Try it:
Search term "cells": please copy every line of the records below that contains it.

Revision comparison data
==================================================
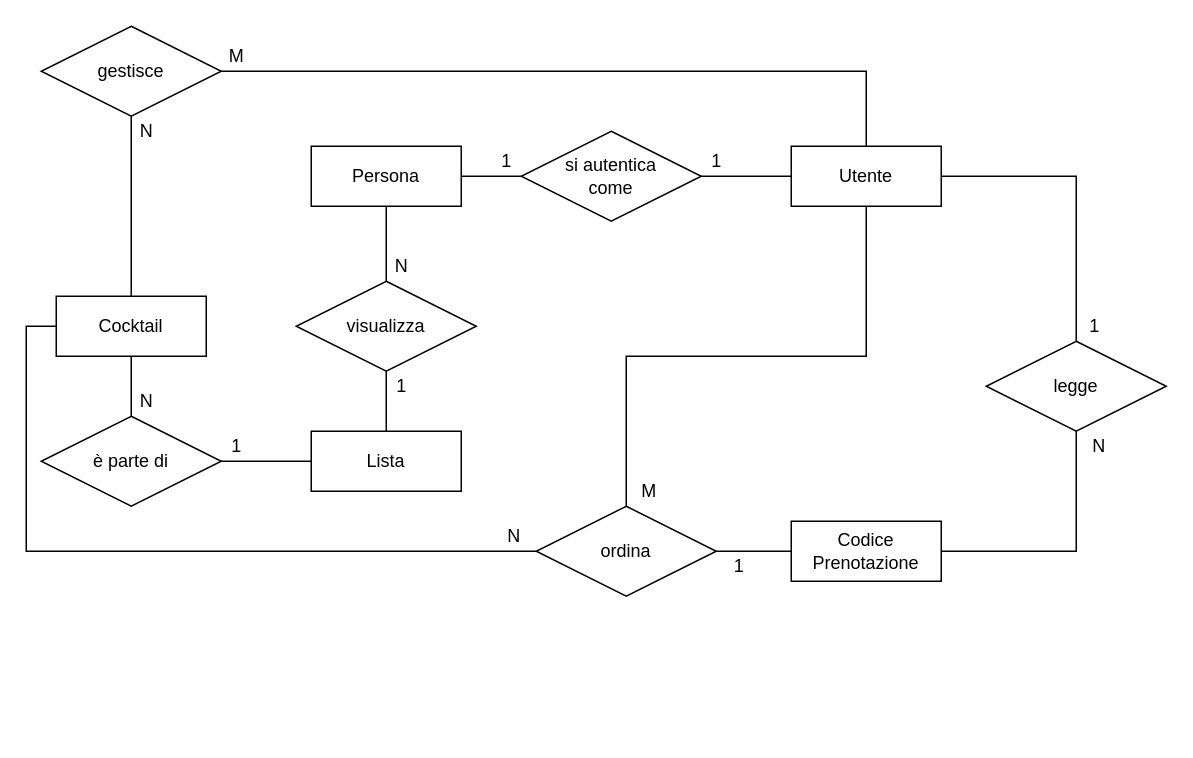
Earlier version of the draw.io diagram schemas/eer-bar-cocktails-management.drawio (ilaonyourleft/bar-cocktails-management). Source tidied: cells renumbered, new cells numbered last; positions are measured from the earlier drawing's top-left corner, leaving out a move shared by most shapes. Both pictures are drawn from the tidied source at 150%, with x=0, y=0 at pixel (40, 26).
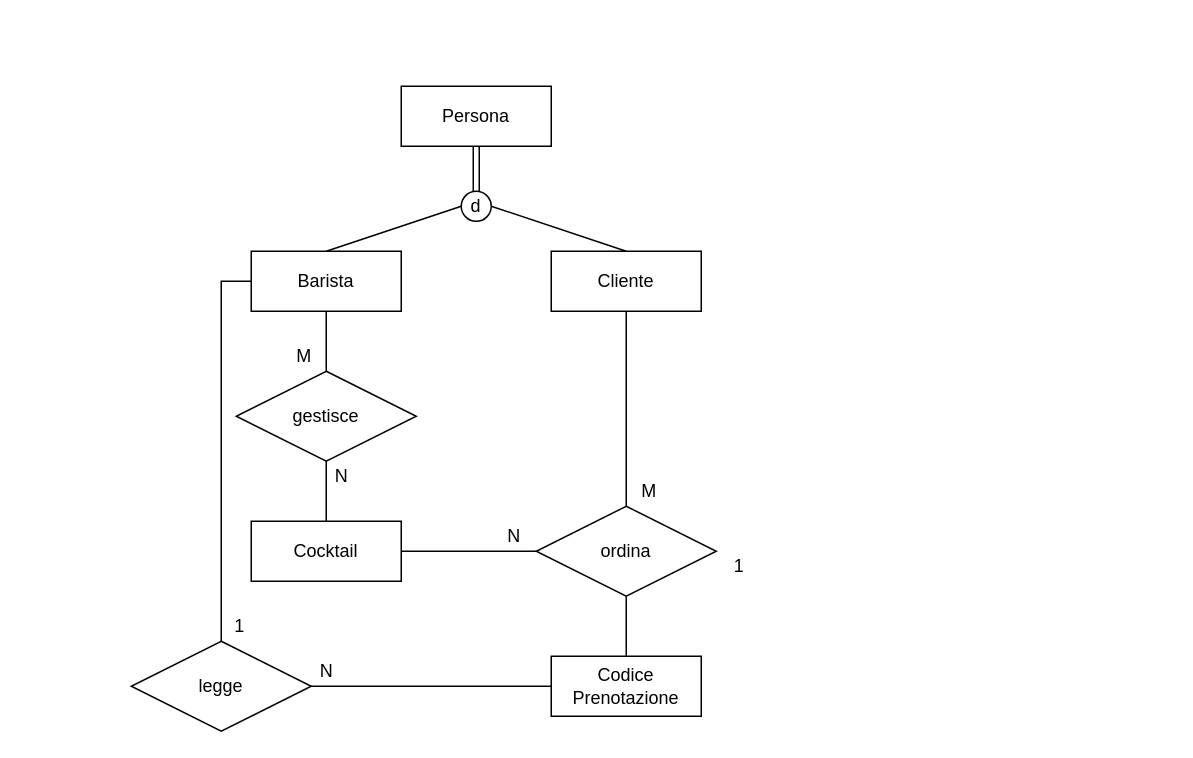
The same diagram, later.

The change refers to these unchanged cells:
```xml
<mxCell id="23" value="ordina" style="shape=rhombus;perimeter=rhombusPerimeter;whiteSpace=wrap;html=1;align=center;" parent="1" vertex="1">
  <mxGeometry x="330" y="320" width="120" height="60" as="geometry" />
</mxCell>
```

The edit, as a diff of the source:
```diff
@@
-    <mxCell id="2" style="edgeStyle=orthogonalEdgeStyle;rounded=0;jettySize=auto;html=1;exitX=1;exitY=0.5;exitDx=0;exitDy=0;entryX=0;entryY=0.5;entryDx=0;entryDy=0;endArrow=none;endFill=0;" parent="1" edge="1" source="4" target="15">
-      <mxGeometry relative="1" as="geometry" />
-    </mxCell>
-    <mxCell id="3" style="edgeStyle=orthogonalEdgeStyle;rounded=0;jettySize=auto;html=1;exitX=0.5;exitY=1;exitDx=0;exitDy=0;entryX=0.5;entryY=0;entryDx=0;entryDy=0;endArrow=none;endFill=0;" parent="1" edge="1" source="4" target="17">
-      <mxGeometry relative="1" as="geometry" />
-    </mxCell>
     <mxCell id="4" value="Persona" style="whiteSpace=wrap;html=1;align=center;" parent="1" vertex="1">
-      <mxGeometry x="180" y="80" width="100" height="40" as="geometry" />
+      <mxGeometry x="240" y="40" width="100" height="40" as="geometry" />
     </mxCell>
-    <mxCell id="5" style="edgeStyle=orthogonalEdgeStyle;rounded=0;jettySize=auto;html=1;exitX=0.5;exitY=0;exitDx=0;exitDy=0;entryX=1;entryY=0.5;entryDx=0;entryDy=0;endArrow=none;endFill=0;" parent="1" edge="1" source="8" target="21">
-      <mxGeometry relative="1" as="geometry" />
-    </mxCell>
@@
-    <mxCell id="7" style="edgeStyle=orthogonalEdgeStyle;rounded=0;jettySize=auto;html=1;entryX=0.5;entryY=0;entryDx=0;entryDy=0;endArrow=none;endFill=0;" parent="1" edge="1" source="8" target="25">
+    <mxCell id="7" style="edgeStyle=orthogonalEdgeStyle;rounded=0;jettySize=auto;html=1;entryX=0.5;entryY=0;entryDx=0;entryDy=0;endArrow=none;endFill=0;exitX=0;exitY=0.5;exitDx=0;exitDy=0;" parent="1" edge="1" source="41" target="25">
       <mxGeometry relative="1" as="geometry" />
     </mxCell>
-    <mxCell id="8" value="&lt;div&gt;Utente&lt;/div&gt;" style="whiteSpace=wrap;html=1;align=center;" parent="1" vertex="1">
-      <mxGeometry x="500" y="80" width="100" height="40" as="geometry" />
+    <mxCell id="8" value="Cliente" style="whiteSpace=wrap;html=1;align=center;" parent="1" vertex="1">
+      <mxGeometry x="340" y="150" width="100" height="40" as="geometry" />
     </mxCell>
-    <mxCell id="9" value="Lista" style="whiteSpace=wrap;html=1;align=center;" parent="1" vertex="1">
-      <mxGeometry x="180" y="270" width="100" height="40" as="geometry" />
-    </mxCell>
-    <mxCell id="10" style="edgeStyle=orthogonalEdgeStyle;rounded=0;jettySize=auto;html=1;exitX=0.5;exitY=1;exitDx=0;exitDy=0;endArrow=none;endFill=0;" parent="1" edge="1" source="12" target="19">
-      <mxGeometry relative="1" as="geometry" />
-    </mxCell>
-    <mxCell id="11" style="edgeStyle=orthogonalEdgeStyle;rounded=0;jettySize=auto;html=1;exitX=0;exitY=0.5;exitDx=0;exitDy=0;entryX=0;entryY=0.5;entryDx=0;entryDy=0;endArrow=none;endFill=0;" parent="1" edge="1" source="12" target="23">
+    <mxCell id="11" style="edgeStyle=orthogonalEdgeStyle;rounded=0;jettySize=auto;html=1;exitX=1;exitY=0.5;exitDx=0;exitDy=0;entryX=0;entryY=0.5;entryDx=0;entryDy=0;endArrow=none;endFill=0;" parent="1" edge="1" source="12" target="23">
       <mxGeometry relative="1" as="geometry" />
     </mxCell>
     <mxCell id="12" value="&lt;div&gt;Cocktail&lt;/div&gt;" style="whiteSpace=wrap;html=1;align=center;" parent="1" vertex="1">
-      <mxGeometry x="10" y="180" width="100" height="40" as="geometry" />
+      <mxGeometry x="140" y="330" width="100" height="40" as="geometry" />
     </mxCell>
     <mxCell id="13" value="Codice Prenotazione" style="whiteSpace=wrap;html=1;align=center;" parent="1" vertex="1">
-      <mxGeometry x="500" y="330" width="100" height="40" as="geometry" />
+      <mxGeometry x="340" y="420" width="100" height="40" as="geometry" />
     </mxCell>
-    <mxCell id="14" style="edgeStyle=orthogonalEdgeStyle;rounded=0;jettySize=auto;html=1;exitX=1;exitY=0.5;exitDx=0;exitDy=0;entryX=0;entryY=0.5;entryDx=0;entryDy=0;endArrow=none;endFill=0;" parent="1" edge="1" source="15" target="8">
-      <mxGeometry relative="1" as="geometry" />
-    </mxCell>
-    <mxCell id="15" value="&lt;div&gt;si autentica&lt;/div&gt;&lt;div&gt;come&lt;/div&gt;" style="shape=rhombus;perimeter=rhombusPerimeter;whiteSpace=wrap;html=1;align=center;" parent="1" vertex="1">
-      <mxGeometry x="320" y="70" width="120" height="60" as="geometry" />
-    </mxCell>
-    <mxCell id="16" style="edgeStyle=orthogonalEdgeStyle;rounded=0;jettySize=auto;html=1;exitX=0.5;exitY=1;exitDx=0;exitDy=0;entryX=0.5;entryY=0;entryDx=0;entryDy=0;endArrow=none;endFill=0;" parent="1" edge="1" source="17" target="9">
-      <mxGeometry relative="1" as="geometry" />
-    </mxCell>
-    <mxCell id="17" value="visualizza" style="shape=rhombus;perimeter=rhombusPerimeter;whiteSpace=wrap;html=1;align=center;" parent="1" vertex="1">
-      <mxGeometry x="170" y="170" width="120" height="60" as="geometry" />
-    </mxCell>
-    <mxCell id="18" style="edgeStyle=orthogonalEdgeStyle;rounded=0;jettySize=auto;html=1;exitX=1;exitY=0.5;exitDx=0;exitDy=0;entryX=0;entryY=0.5;entryDx=0;entryDy=0;endArrow=none;endFill=0;" parent="1" edge="1" source="19" target="9">
-      <mxGeometry relative="1" as="geometry" />
-    </mxCell>
-    <mxCell id="19" value="è parte di" style="shape=rhombus;perimeter=rhombusPerimeter;whiteSpace=wrap;html=1;align=center;" parent="1" vertex="1">
-      <mxGeometry y="260" width="120" height="60" as="geometry" />
-    </mxCell>
-    <mxCell id="20" style="edgeStyle=orthogonalEdgeStyle;rounded=0;jettySize=auto;html=1;exitX=0.5;exitY=1;exitDx=0;exitDy=0;entryX=0.5;entryY=0;entryDx=0;entryDy=0;endArrow=none;endFill=0;" parent="1" edge="1" source="21" target="12">
+    <mxCell id="20" style="edgeStyle=orthogonalEdgeStyle;rounded=0;jettySize=auto;html=1;exitX=0.5;exitY=1;exitDx=0;exitDy=0;endArrow=none;endFill=0;" parent="1" edge="1" source="21" target="12">
       <mxGeometry relative="1" as="geometry" />
     </mxCell>
     <mxCell id="21" value="gestisce" style="shape=rhombus;perimeter=rhombusPerimeter;whiteSpace=wrap;html=1;align=center;" parent="1" vertex="1">
-      <mxGeometry width="120" height="60" as="geometry" />
+      <mxGeometry x="130" y="230" width="120" height="60" as="geometry" />
     </mxCell>
-    <mxCell id="22" style="edgeStyle=orthogonalEdgeStyle;rounded=0;jettySize=auto;html=1;exitX=1;exitY=0.5;exitDx=0;exitDy=0;entryX=0;entryY=0.5;entryDx=0;entryDy=0;endArrow=none;endFill=0;" parent="1" edge="1" source="23" target="13">
+    <mxCell id="22" style="edgeStyle=orthogonalEdgeStyle;rounded=0;jettySize=auto;html=1;exitX=0.5;exitY=1;exitDx=0;exitDy=0;entryX=0.5;entryY=0;entryDx=0;entryDy=0;endArrow=none;endFill=0;" parent="1" edge="1" source="23" target="13">
       <mxGeometry relative="1" as="geometry" />
     </mxCell>
@@
-    <mxCell id="24" style="edgeStyle=orthogonalEdgeStyle;rounded=0;jettySize=auto;html=1;exitX=0.5;exitY=1;exitDx=0;exitDy=0;entryX=1;entryY=0.5;entryDx=0;entryDy=0;endArrow=none;endFill=0;" parent="1" edge="1" source="25" target="13">
+    <mxCell id="24" style="edgeStyle=orthogonalEdgeStyle;rounded=0;jettySize=auto;html=1;exitX=1;exitY=0.5;exitDx=0;exitDy=0;endArrow=none;endFill=0;entryX=0;entryY=0.5;entryDx=0;entryDy=0;" parent="1" edge="1" source="25" target="13">
       <mxGeometry relative="1" as="geometry" />
     </mxCell>
     <mxCell id="25" value="legge" style="shape=rhombus;perimeter=rhombusPerimeter;whiteSpace=wrap;html=1;align=center;" parent="1" vertex="1">
-      <mxGeometry x="630" y="210" width="120" height="60" as="geometry" />
+      <mxGeometry x="60" y="410" width="120" height="60" as="geometry" />
     </mxCell>
-    <mxCell id="26" value="1" style="text;html=1;align=center;verticalAlign=middle;" parent="1" vertex="1">
-      <mxGeometry x="440" y="80" width="20" height="20" as="geometry" />
-    </mxCell>
-    <mxCell id="27" value="1" style="text;html=1;align=center;verticalAlign=middle;" parent="1" vertex="1">
-      <mxGeometry x="300" y="80" width="20" height="20" as="geometry" />
-    </mxCell>
-    <mxCell id="28" value="1" style="text;html=1;align=center;verticalAlign=middle;" parent="1" vertex="1">
-      <mxGeometry x="230" y="230" width="20" height="20" as="geometry" />
-    </mxCell>
-    <mxCell id="29" value="N" style="text;html=1;align=center;verticalAlign=middle;" parent="1" vertex="1">
-      <mxGeometry x="230" y="150" width="20" height="20" as="geometry" />
-    </mxCell>
-    <mxCell id="30" value="1" style="text;html=1;align=center;verticalAlign=middle;" parent="1" vertex="1">
-      <mxGeometry x="120" y="270" width="20" height="20" as="geometry" />
-    </mxCell>
-    <mxCell id="31" value="N" style="text;html=1;align=center;verticalAlign=middle;" parent="1" vertex="1">
-      <mxGeometry x="60" y="240" width="20" height="20" as="geometry" />
-    </mxCell>
     <mxCell id="32" value="M" style="text;html=1;align=center;verticalAlign=middle;" parent="1" vertex="1">
-      <mxGeometry x="115" y="10" width="30" height="20" as="geometry" />
+      <mxGeometry x="160" y="210" width="30" height="20" as="geometry" />
     </mxCell>
     <mxCell id="33" value="N" style="text;html=1;align=center;verticalAlign=middle;" parent="1" vertex="1">
-      <mxGeometry x="60" y="60" width="20" height="20" as="geometry" />
+      <mxGeometry x="190" y="290" width="20" height="20" as="geometry" />
     </mxCell>
@@
     <mxCell id="37" value="N" style="text;html=1;align=center;verticalAlign=middle;" parent="1" vertex="1">
-      <mxGeometry x="695" y="270" width="20" height="20" as="geometry" />
+      <mxGeometry x="180" y="420" width="20" height="20" as="geometry" />
     </mxCell>
     <mxCell id="38" value="1" style="text;html=1;align=center;verticalAlign=middle;" parent="1" vertex="1">
-      <mxGeometry x="692" y="190" width="20" height="20" as="geometry" />
+      <mxGeometry x="122" y="390" width="20" height="20" as="geometry" />
     </mxCell>
+    <mxCell id="39" style="edgeStyle=orthogonalEdgeStyle;rounded=0;jettySize=auto;html=1;exitX=0.5;exitY=1;exitDx=0;exitDy=0;entryX=0.5;entryY=0;entryDx=0;entryDy=0;endArrow=none;endFill=0;" parent="1" edge="1" source="41" target="21">
+      <mxGeometry relative="1" as="geometry" />
+    </mxCell>
+    <mxCell id="40" style="rounded=0;jettySize=auto;html=1;exitX=0.5;exitY=0;exitDx=0;exitDy=0;entryX=0;entryY=0.5;entryDx=0;entryDy=0;endArrow=none;endFill=0;" parent="1" edge="1" source="41" target="43">
+      <mxGeometry relative="1" as="geometry" />
+    </mxCell>
+    <mxCell id="41" value="Barista" style="whiteSpace=wrap;html=1;align=center;" parent="1" vertex="1">
+      <mxGeometry x="140" y="150" width="100" height="40" as="geometry" />
+    </mxCell>
+    <mxCell id="42" style="edgeStyle=none;rounded=0;jettySize=auto;html=1;exitX=1;exitY=0.5;exitDx=0;exitDy=0;entryX=0.5;entryY=0;entryDx=0;entryDy=0;endArrow=none;endFill=0;" parent="1" edge="1" source="43" target="8">
+      <mxGeometry relative="1" as="geometry" />
+    </mxCell>
+    <mxCell id="43" value="d" style="ellipse;whiteSpace=wrap;html=1;fillColor=none;" parent="1" vertex="1">
+      <mxGeometry x="280" y="110" width="20" height="20" as="geometry" />
+    </mxCell>
+    <mxCell id="44" style="shape=link;html=1;endArrow=none;endFill=0;exitX=0.5;exitY=0;exitDx=0;exitDy=0;" parent="1" edge="1" source="43" target="4">
+      <mxGeometry relative="1" as="geometry" />
+    </mxCell>
```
==================================================
Response to this exercise:
Earlier version of the draw.io diagram schemas/eer-bar-cocktails-management.drawio (ilaonyourleft/bar-cocktails-management). Source tidied: cells renumbered, new cells numbered last; positions are measured from the earlier drawing's top-left corner, leaving out a move shared by most shapes. Both pictures are drawn from the tidied source at 150%, with x=0, y=0 at pixel (40, 26).
The change refers to these unchanged cells:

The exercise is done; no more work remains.